▶ Available data
%%

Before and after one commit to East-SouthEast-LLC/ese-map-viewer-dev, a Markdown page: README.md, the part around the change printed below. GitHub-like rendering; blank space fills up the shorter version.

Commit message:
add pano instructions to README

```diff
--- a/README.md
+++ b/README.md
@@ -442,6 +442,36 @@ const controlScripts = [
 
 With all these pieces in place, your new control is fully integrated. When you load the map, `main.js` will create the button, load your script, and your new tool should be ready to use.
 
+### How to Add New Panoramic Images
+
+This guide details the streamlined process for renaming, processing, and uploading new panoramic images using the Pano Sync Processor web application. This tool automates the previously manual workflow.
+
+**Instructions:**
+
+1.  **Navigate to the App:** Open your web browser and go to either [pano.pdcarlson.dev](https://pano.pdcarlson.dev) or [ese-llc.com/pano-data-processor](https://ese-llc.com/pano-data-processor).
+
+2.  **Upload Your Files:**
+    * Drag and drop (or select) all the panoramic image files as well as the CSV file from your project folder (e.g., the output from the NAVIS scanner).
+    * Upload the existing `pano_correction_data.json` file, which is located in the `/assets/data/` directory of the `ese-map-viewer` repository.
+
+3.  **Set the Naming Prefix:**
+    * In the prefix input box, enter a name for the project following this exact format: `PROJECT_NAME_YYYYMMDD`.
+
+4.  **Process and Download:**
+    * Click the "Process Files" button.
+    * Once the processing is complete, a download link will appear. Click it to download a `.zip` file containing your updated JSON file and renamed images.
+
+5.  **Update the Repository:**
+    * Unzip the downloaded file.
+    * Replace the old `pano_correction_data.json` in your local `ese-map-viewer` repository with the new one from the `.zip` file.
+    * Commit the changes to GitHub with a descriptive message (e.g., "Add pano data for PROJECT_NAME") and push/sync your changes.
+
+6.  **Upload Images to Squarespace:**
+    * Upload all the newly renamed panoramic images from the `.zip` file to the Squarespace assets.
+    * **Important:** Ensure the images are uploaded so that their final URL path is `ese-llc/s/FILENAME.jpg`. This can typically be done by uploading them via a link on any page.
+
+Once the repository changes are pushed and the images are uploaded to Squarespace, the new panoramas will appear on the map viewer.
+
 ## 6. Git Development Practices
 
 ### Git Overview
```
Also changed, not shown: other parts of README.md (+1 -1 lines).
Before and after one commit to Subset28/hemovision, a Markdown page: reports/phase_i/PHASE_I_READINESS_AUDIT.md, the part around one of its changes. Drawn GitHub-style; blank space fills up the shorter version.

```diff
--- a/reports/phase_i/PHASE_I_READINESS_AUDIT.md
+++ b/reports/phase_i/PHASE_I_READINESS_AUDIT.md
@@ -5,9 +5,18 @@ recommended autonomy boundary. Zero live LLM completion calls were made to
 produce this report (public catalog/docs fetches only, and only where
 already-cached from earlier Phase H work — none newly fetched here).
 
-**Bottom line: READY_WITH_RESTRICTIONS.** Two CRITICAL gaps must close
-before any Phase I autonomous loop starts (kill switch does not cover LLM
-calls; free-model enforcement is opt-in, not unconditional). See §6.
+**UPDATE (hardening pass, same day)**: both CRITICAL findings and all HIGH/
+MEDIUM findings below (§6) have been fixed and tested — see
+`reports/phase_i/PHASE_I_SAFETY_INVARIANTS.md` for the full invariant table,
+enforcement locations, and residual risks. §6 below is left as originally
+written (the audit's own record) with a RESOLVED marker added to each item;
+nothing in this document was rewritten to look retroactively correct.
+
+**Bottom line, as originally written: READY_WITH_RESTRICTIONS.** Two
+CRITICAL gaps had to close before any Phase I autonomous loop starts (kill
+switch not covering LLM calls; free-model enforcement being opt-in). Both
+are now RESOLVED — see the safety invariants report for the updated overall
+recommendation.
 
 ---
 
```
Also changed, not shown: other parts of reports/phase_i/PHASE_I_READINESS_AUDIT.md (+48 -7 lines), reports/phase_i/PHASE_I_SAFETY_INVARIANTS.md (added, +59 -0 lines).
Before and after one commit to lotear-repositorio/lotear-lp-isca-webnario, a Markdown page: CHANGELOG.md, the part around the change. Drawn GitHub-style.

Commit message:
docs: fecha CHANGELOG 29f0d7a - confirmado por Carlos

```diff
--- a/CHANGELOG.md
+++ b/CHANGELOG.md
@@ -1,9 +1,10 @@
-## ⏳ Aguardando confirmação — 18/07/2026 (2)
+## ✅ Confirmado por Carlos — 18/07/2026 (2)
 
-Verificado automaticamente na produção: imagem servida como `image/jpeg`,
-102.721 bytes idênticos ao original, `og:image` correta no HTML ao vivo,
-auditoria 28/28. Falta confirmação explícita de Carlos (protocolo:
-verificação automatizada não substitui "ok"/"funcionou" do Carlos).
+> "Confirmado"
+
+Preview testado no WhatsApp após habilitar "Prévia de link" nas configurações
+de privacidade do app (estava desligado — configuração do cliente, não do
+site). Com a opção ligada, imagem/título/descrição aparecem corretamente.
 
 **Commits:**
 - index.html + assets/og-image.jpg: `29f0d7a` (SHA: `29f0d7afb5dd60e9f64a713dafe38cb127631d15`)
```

%%

▶ Task goal
Copy task. Give back the whole listing exactly as written.

▶ Written response
Before and after one commit to East-SouthEast-LLC/ese-map-viewer-dev, a Markdown page: README.md, the part around the change printed below. GitHub-like rendering; blank space fills up the shorter version.

Commit message:
add pano instructions to README

```diff
--- a/README.md
+++ b/README.md
@@ -442,6 +442,36 @@ const controlScripts = [
 
 With all these pieces in place, your new control is fully integrated. When you load the map, `main.js` will create the button, load your script, and your new tool should be ready to use.
 
+### How to Add New Panoramic Images
+
+This guide details the streamlined process for renaming, processing, and uploading new panoramic images using the Pano Sync Processor web application. This tool automates the previously manual workflow.
+
+**Instructions:**
+
+1.  **Navigate to the App:** Open your web browser and go to either [pano.pdcarlson.dev](https://pano.pdcarlson.dev) or [ese-llc.com/pano-data-processor](https://ese-llc.com/pano-data-processor).
+
+2.  **Upload Your Files:**
+    * Drag and drop (or select) all the panoramic image files as well as the CSV file from your project folder (e.g., the output from the NAVIS scanner).
+    * Upload the existing `pano_correction_data.json` file, which is located in the `/assets/data/` directory of the `ese-map-viewer` repository.
+
+3.  **Set the Naming Prefix:**
+    * In the prefix input box, enter a name for the project following this exact format: `PROJECT_NAME_YYYYMMDD`.
+
+4.  **Process and Download:**
+    * Click the "Process Files" button.
+    * Once the processing is complete, a download link will appear. Click it to download a `.zip` file containing your updated JSON file and renamed images.
+
+5.  **Update the Repository:**
+    * Unzip the downloaded file.
+    * Replace the old `pano_correction_data.json` in your local `ese-map-viewer` repository with the new one from the `.zip` file.
+    * Commit the changes to GitHub with a descriptive message (e.g., "Add pano data for PROJECT_NAME") and push/sync your changes.
+
+6.  **Upload Images to Squarespace:**
+    * Upload all the newly renamed panoramic images from the `.zip` file to the Squarespace assets.
+    * **Important:** Ensure the images are uploaded so that their final URL path is `ese-llc/s/FILENAME.jpg`. This can typically be done by uploading them via a link on any page.
+
+Once the repository changes are pushed and the images are uploaded to Squarespace, the new panoramas will appear on the map viewer.
+
 ## 6. Git Development Practices
 
 ### Git Overview
```
Also changed, not shown: other parts of README.md (+1 -1 lines).
Before and after one commit to Subset28/hemovision, a Markdown page: reports/phase_i/PHASE_I_READINESS_AUDIT.md, the part around one of its changes. Drawn GitHub-style; blank space fills up the shorter version.

```diff
--- a/reports/phase_i/PHASE_I_READINESS_AUDIT.md
+++ b/reports/phase_i/PHASE_I_READINESS_AUDIT.md
@@ -5,9 +5,18 @@ recommended autonomy boundary. Zero live LLM completion calls were made to
 produce this report (public catalog/docs fetches only, and only where
 already-cached from earlier Phase H work — none newly fetched here).
 
-**Bottom line: READY_WITH_RESTRICTIONS.** Two CRITICAL gaps must close
-before any Phase I autonomous loop starts (kill switch does not cover LLM
-calls; free-model enforcement is opt-in, not unconditional). See §6.
+**UPDATE (hardening pass, same day)**: both CRITICAL findings and all HIGH/
+MEDIUM findings below (§6) have been fixed and tested — see
+`reports/phase_i/PHASE_I_SAFETY_INVARIANTS.md` for the full invariant table,
+enforcement locations, and residual risks. §6 below is left as originally
+written (the audit's own record) with a RESOLVED marker added to each item;
+nothing in this document was rewritten to look retroactively correct.
+
+**Bottom line, as originally written: READY_WITH_RESTRICTIONS.** Two
+CRITICAL gaps had to close before any Phase I autonomous loop starts (kill
+switch not covering LLM calls; free-model enforcement being opt-in). Both
+are now RESOLVED — see the safety invariants report for the updated overall
+recommendation.
 
 ---
 
```
Also changed, not shown: other parts of reports/phase_i/PHASE_I_READINESS_AUDIT.md (+48 -7 lines), reports/phase_i/PHASE_I_SAFETY_INVARIANTS.md (added, +59 -0 lines).
Before and after one commit to lotear-repositorio/lotear-lp-isca-webnario, a Markdown page: CHANGELOG.md, the part around the change. Drawn GitHub-style.

Commit message:
docs: fecha CHANGELOG 29f0d7a - confirmado por Carlos

```diff
--- a/CHANGELOG.md
+++ b/CHANGELOG.md
@@ -1,9 +1,10 @@
-## ⏳ Aguardando confirmação — 18/07/2026 (2)
+## ✅ Confirmado por Carlos — 18/07/2026 (2)
 
-Verificado automaticamente na produção: imagem servida como `image/jpeg`,
-102.721 bytes idênticos ao original, `og:image` correta no HTML ao vivo,
-auditoria 28/28. Falta confirmação explícita de Carlos (protocolo:
-verificação automatizada não substitui "ok"/"funcionou" do Carlos).
+> "Confirmado"
+
+Preview testado no WhatsApp após habilitar "Prévia de link" nas configurações
+de privacidade do app (estava desligado — configuração do cliente, não do
+site). Com a opção ligada, imagem/título/descrição aparecem corretamente.
 
 **Commits:**
 - index.html + assets/og-image.jpg: `29f0d7a` (SHA: `29f0d7afb5dd60e9f64a713dafe38cb127631d15`)
```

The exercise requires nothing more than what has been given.